"My Experiences as a Religious Dissident in Russia"

Friday, March 28, 2014

1:30pm - 2:30pm

Michael Bourdeaux Research Center

Carroll Library, Room 316

Sponsored by the Keston Center for Religion, Politics, and Society

Alexander Ogorodnikov, longtime Russian religious dissident and Gulag survivor, was born in 1950 and raised "as a normal Soviet child" in an atheist family. However, he questioned the materialistic ideology and as a university student became a Christian. Sent to a psychiatric hospital and later to a prison for dangerous political criminals for his religious activities, Ogorodnikov was released only after Margaret Thatcher and Ronald Reagan intervened. However, the KGB continued harassing him because he refused to compromise his convictions.

Since 1987, Ogorodnikov has continued his religious and human rights activities.

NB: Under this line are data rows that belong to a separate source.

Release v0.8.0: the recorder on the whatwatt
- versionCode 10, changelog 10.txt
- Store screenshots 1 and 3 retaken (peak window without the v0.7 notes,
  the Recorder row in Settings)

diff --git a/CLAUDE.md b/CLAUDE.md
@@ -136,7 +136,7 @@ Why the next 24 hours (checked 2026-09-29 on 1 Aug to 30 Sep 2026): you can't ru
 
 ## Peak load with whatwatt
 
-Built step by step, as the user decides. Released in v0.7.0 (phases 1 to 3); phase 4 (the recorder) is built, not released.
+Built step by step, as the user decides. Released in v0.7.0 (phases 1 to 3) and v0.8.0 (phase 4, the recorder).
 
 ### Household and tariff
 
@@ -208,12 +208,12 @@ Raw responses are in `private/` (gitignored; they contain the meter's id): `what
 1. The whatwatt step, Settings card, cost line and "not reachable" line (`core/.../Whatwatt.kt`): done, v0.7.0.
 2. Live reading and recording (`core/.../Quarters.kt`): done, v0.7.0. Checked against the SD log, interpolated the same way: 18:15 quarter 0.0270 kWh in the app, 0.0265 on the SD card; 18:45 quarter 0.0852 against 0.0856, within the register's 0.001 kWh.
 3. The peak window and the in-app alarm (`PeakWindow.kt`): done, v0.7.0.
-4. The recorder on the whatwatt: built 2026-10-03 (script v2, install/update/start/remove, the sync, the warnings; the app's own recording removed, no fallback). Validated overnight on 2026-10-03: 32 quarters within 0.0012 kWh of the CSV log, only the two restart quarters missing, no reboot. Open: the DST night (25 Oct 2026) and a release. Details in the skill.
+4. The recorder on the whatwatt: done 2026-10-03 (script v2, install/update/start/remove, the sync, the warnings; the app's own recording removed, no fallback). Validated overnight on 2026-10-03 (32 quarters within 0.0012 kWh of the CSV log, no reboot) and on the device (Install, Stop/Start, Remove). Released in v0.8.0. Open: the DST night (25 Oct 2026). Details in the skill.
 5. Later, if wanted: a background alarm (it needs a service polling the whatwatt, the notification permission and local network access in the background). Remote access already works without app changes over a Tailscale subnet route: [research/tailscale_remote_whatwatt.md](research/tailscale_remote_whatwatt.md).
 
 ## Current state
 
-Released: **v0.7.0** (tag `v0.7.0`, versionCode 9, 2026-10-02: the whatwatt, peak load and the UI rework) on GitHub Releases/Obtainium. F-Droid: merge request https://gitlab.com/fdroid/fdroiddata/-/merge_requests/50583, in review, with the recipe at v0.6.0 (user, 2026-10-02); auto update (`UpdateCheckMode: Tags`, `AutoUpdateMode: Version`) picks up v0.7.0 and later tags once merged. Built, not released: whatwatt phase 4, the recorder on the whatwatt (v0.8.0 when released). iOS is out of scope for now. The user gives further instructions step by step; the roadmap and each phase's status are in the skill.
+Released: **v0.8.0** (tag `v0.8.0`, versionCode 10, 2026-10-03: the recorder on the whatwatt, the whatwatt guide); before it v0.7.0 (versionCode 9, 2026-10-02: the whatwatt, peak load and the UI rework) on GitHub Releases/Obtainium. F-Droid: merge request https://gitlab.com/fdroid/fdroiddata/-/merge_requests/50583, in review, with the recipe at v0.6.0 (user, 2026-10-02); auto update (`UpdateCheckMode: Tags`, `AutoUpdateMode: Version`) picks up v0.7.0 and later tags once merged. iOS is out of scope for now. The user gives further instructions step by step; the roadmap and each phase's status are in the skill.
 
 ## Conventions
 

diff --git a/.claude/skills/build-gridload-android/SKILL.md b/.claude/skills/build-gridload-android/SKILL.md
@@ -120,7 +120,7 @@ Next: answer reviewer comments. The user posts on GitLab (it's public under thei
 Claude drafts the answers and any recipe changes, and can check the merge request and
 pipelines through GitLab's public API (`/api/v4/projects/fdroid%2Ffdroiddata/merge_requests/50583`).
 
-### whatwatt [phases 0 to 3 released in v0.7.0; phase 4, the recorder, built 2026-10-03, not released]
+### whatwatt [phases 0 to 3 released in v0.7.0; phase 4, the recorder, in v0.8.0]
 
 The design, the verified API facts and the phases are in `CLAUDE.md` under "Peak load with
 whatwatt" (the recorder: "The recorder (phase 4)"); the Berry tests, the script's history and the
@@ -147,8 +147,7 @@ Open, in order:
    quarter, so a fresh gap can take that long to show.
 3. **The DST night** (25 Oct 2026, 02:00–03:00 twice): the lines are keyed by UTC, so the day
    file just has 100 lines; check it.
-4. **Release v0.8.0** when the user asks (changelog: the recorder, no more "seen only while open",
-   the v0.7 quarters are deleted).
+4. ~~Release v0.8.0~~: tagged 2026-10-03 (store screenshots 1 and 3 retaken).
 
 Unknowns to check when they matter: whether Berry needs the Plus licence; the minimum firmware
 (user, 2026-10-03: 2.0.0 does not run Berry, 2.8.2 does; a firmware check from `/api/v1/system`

He has spoken at international congresses and before parliaments in the United Kingdom, United States, Austria, Belgium, the Netherlands, France, and Germany about the situation in the USSR. He established a Moscow-area soup kitchen and a non-governmental Christian shelter called Island of Hope for girls and under-aged mothers who are victims of drug or domestic abuse. Alexander collected and managed humanitarian aid to Abkhazia, Chechnya, and other regions of Russia.

Ogorodnikov continues work on a book about his experiences. Because special police destroyed his personal archive during one of their searches at his residence, the Keston Archive is the only location of his Christian Seminar documents and underground journals published in the 1980s.

Alexander Ogorodnikov's Biographical Information